Data for processing Block Start

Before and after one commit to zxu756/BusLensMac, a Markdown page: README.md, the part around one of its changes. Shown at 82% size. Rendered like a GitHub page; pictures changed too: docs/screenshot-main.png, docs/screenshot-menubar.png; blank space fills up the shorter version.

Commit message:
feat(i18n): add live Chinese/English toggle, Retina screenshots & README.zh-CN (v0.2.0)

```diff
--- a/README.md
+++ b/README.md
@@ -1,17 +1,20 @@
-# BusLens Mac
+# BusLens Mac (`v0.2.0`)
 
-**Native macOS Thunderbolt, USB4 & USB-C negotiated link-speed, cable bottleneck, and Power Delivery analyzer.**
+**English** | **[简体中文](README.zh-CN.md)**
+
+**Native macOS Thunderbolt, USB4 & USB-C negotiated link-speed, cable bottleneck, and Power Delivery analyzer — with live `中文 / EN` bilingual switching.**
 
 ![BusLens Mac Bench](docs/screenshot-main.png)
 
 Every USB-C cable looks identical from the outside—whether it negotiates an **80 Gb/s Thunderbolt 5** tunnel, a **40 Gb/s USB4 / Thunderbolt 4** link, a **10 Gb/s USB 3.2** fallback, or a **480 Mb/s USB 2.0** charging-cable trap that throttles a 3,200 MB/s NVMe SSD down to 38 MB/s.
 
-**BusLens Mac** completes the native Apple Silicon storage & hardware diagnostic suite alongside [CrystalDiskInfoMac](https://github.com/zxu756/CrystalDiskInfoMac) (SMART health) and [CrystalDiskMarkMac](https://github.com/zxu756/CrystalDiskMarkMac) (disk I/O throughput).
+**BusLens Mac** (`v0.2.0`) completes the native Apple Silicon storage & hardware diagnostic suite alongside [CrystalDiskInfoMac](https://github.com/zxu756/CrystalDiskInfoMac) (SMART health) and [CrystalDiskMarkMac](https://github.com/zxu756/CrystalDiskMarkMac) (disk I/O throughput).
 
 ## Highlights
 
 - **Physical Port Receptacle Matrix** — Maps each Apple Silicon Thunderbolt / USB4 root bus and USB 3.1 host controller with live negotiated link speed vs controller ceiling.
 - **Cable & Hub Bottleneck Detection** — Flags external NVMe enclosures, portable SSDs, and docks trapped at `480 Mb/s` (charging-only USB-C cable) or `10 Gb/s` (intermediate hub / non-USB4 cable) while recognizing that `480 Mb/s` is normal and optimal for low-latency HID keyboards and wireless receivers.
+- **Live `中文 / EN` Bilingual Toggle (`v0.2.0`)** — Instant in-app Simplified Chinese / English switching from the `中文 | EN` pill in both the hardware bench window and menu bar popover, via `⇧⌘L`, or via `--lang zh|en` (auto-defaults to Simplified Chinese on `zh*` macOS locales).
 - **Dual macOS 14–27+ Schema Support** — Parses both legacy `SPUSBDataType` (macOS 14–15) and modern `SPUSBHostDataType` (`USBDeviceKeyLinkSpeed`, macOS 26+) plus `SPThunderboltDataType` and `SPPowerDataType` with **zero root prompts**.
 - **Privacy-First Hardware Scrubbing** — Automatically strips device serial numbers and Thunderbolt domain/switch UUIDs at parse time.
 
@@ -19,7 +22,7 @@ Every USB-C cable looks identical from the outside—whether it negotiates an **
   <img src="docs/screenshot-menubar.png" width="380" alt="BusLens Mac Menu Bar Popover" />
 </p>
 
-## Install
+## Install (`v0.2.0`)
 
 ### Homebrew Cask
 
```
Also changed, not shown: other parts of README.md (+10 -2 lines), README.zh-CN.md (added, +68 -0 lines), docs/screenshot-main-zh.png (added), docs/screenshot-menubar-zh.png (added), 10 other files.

Data for processing Block End

Work required: From the start of the data to the line that holds "feat(i18n): add live", retype each line exactly, with both ends included.

Expected output:
Before and after one commit to zxu756/BusLensMac, a Markdown page: README.md, the part around one of its changes. Shown at 82% size. Rendered like a GitHub page; pictures changed too: docs/screenshot-main.png, docs/screenshot-menubar.png; blank space fills up the shorter version.

Commit message:
feat(i18n): add live Chinese/English toggle, Retina screenshots & README.zh-CN (v0.2.0)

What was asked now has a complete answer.